Shoe Kangaroo and the Big Bad Boot

Review written by Flossie Waite
Produced by Garlic Theatre
Little Angel Theatre
For ages 4+

If, from looking at the name of this show, you are expecting a cute marsupial tucked up in a croc, think again. It’s tricky to come up with a title that could accurately reflect this surreal journey; “The Boots Have Eyes” has a nice ring to it but might not attract families. Shoe Kangaroo is a quirky production with a Lewis Carroll flavour and an immense capacity to turn shoes (and handbags and hoovers) into ingenious puppets.

Shoe Island is filled with, understandably, lost shoes, and inhabited by a range of creatures resembling them. There’s the welly with one eye, the sock-bodied man who tapers into a trainer, the policeman with a heel for a face, and the kangaroos with soles for ears. When mysterious wiggly worms (each with its own large eyeball) wriggle out of the sea and onto the island, more shoes take on a life of their own, including the big bad boot.

The big bad boot isn’t a huge, kicking Dr Marten. It’s a knee-length, vivid red, high-heeled boot. With Mark Pitman, the sole performer’s, expert puppeteering, the boot’s slithering movements and stiletto-sharp face are genuinely a bit scary. Shoe Kangaroo is a baby joey so young his body is still worm-like (that’s a definite stage in a kangaroo’s development) and adorably encased in a stripy sock, but the eponymous hero is removed from the action by the Big Bad Boot fairly early on. This interesting narrative twist in an already mind-boggling production means that there really is all to play for – it’s impossible to guess what’s going to happen next.

Mark Pitman looks as delighted, shocked and scared as the audience throughout. Though the puppets’ actions are literally in his hands, he gives them a life of their own: when Shoe Kangaroo hides under his jacket, he seems genuinely bemused as to where the character can have got to.

Shoe Kangaroo and the Big Bad Boot is distinctly ickier than it seems, but the nastier elements are pitched just right – inducing pleasantly horrified squeals that put it most definitely on the wonderfully dark end of the spectrum.

Follow Children’s Theatre Reviews on Twitter @ctheatrereviews

Advertisements

Leave a Reply

Fill in your details below or click an icon to log in:

WordPress.com Logo

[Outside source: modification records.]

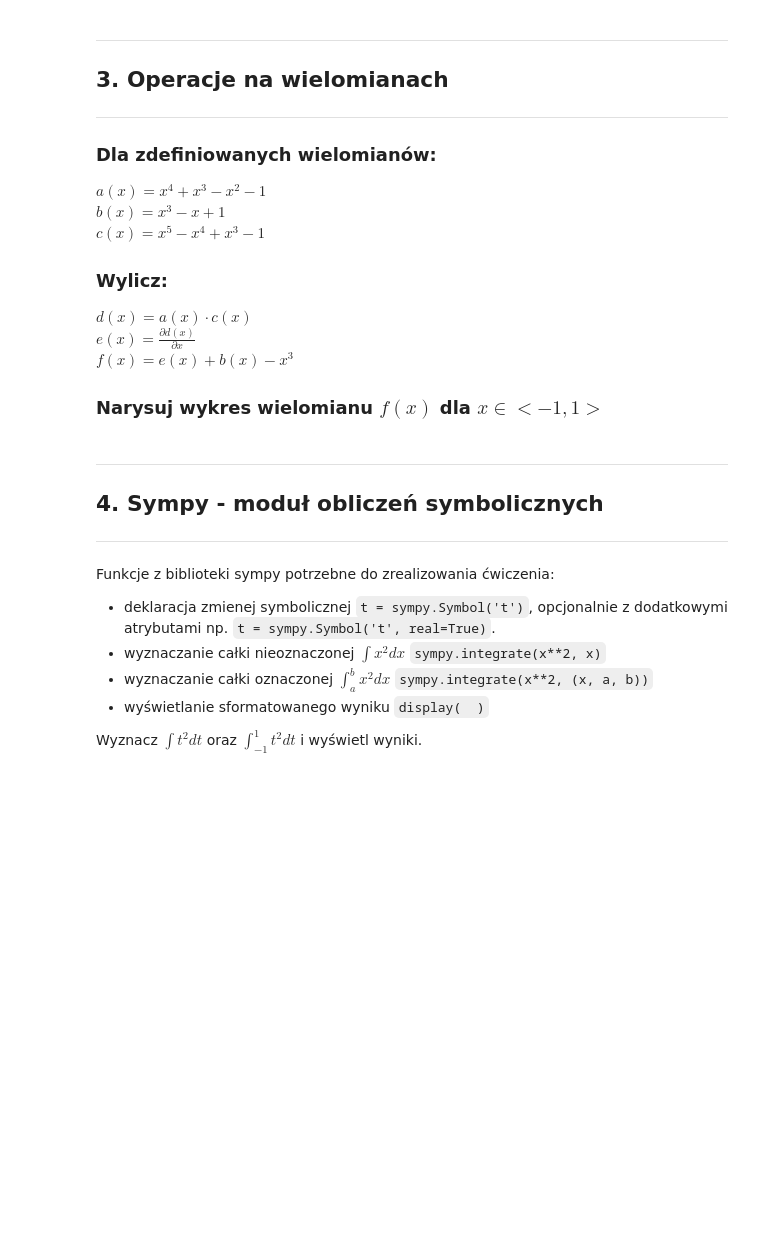
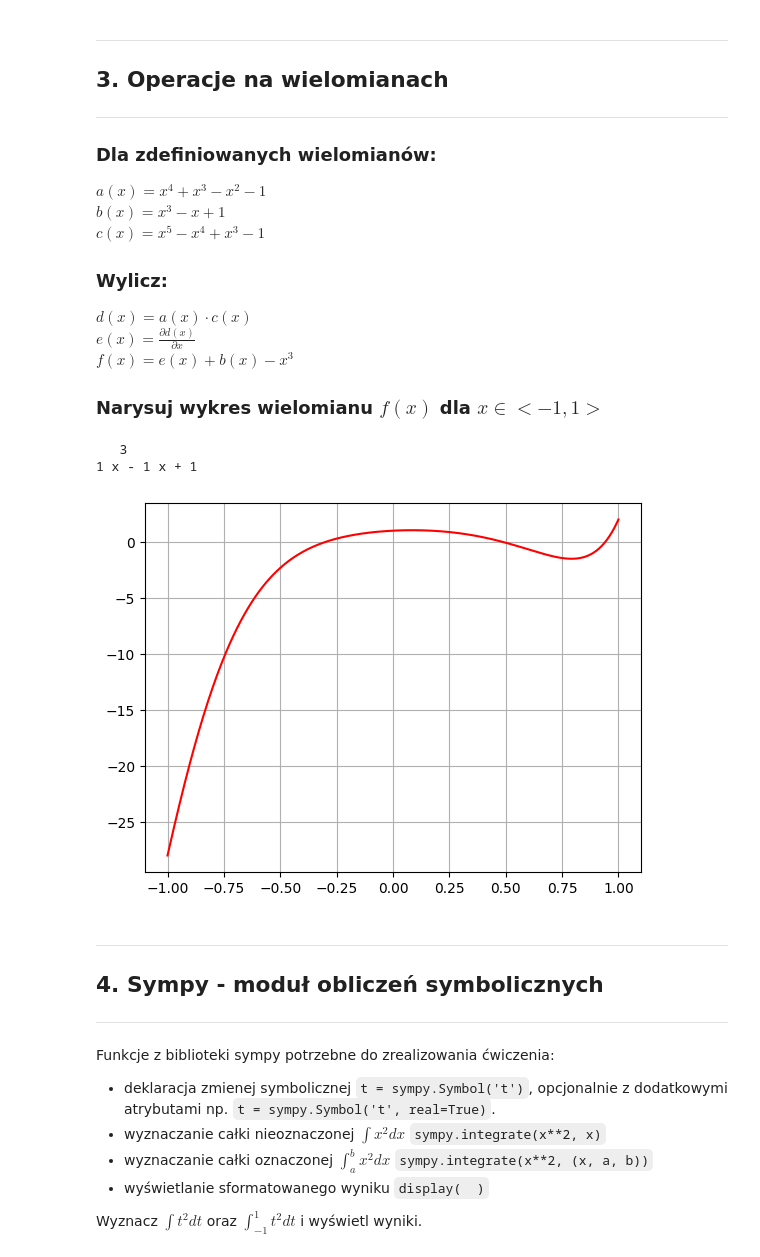
Before and after one commit to HuuXib/Python_v2, a Jupyter notebook: 01_Wprowadzenie1-student.ipynb, the cells around one changed output. Drawn from its saved outputs; the diff is of its cells as text; code cells hidden in the pictures; blank space fills up the shorter version.

```diff
--- a/01_Wprowadzenie1-student.ipynb
+++ b/01_Wprowadzenie1-student.ipynb
@@ -124,3 +117,26 @@ introduction_plot_polynomial()
+# %%
+def introduction_plot_polynomial():
+    #wykonaj operacje na wielomianach
+    ax = np.poly1d([1,1,-1,0,-1])
+    bx = np.poly1d([1,0,-1,1])
+    cx = np.poly1d([1,-1,1,0,0,-1])
+    dx = np.polymul(ax,cx)
+    ex = np.polyder(dx)
+    f = ex + bx - np.poly1d([-1,0,0,0])
+    x = np.linspace(-1,1,500)
+    #wyświetl wielomiany
+    print(np.poly1d(bx))
+    #narysuj wykres
+    plt.plot(x, f(x),color = 'red')
+    plt.grid()
+    plt.show()
+    return
+
+introduction_plot_polynomial()
+# %% [output]
+   3
+1 x - 1 x + 1
+[figure, added]
 # %% [markdown]
 ----
 ## 4. Sympy - moduł obliczeń symbolicznych
```
Also changed, not shown: parts of 7 cells of this notebook.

You are commenting using your WordPress.com account. Log Out / Change )

Twitter picture

You are commenting using your Twitter account. Log Out / Change )

Facebook photo

You are commenting using your Facebook account. Log Out / Change )

Google+ photo

You are commenting using your Google+ account. Log Out / Change )

Connecting to %s